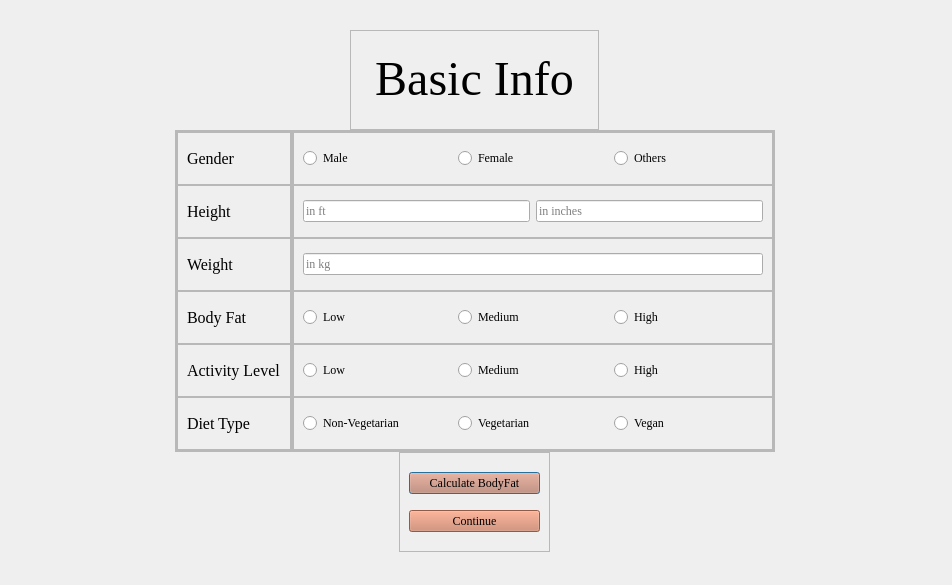
The window that basicinfo.ui (skidgefries/rightmeal) describes before a commit, drawn with Qt 5.
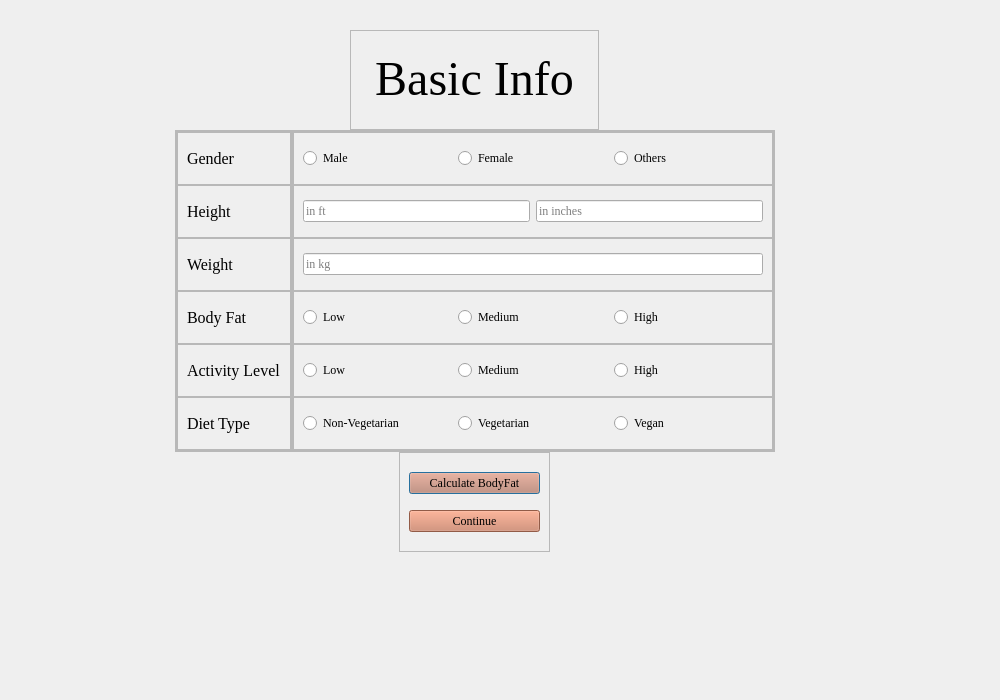
The same window after the commit.

Commit message: basicinfo ko geometry modified

Diff of the .ui file:
```diff
--- a/basicinfo.ui
+++ b/basicinfo.ui
@@ -6,8 +6,8 @@
    <rect>
     <x>0</x>
     <y>0</y>
-    <width>952</width>
-    <height>585</height>
+    <width>1000</width>
+    <height>700</height>
    </rect>
   </property>
   <property name="windowTitle">
```
The commit also changes 1 other file.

+---+

- What you should do -
Keep the pictures out, and write out the rest of the data above word for word.

- Solution to this task -
The window that basicinfo.ui (skidgefries/rightmeal) describes before a commit, drawn with Qt 5.
The same window after the commit.

Commit message: basicinfo ko geometry modified

Diff of the .ui file:
```diff
--- a/basicinfo.ui
+++ b/basicinfo.ui
@@ -6,8 +6,8 @@
    <rect>
     <x>0</x>
     <y>0</y>
-    <width>952</width>
-    <height>585</height>
+    <width>1000</width>
+    <height>700</height>
    </rect>
   </property>
   <property name="windowTitle">
```
The commit also changes 1 other file.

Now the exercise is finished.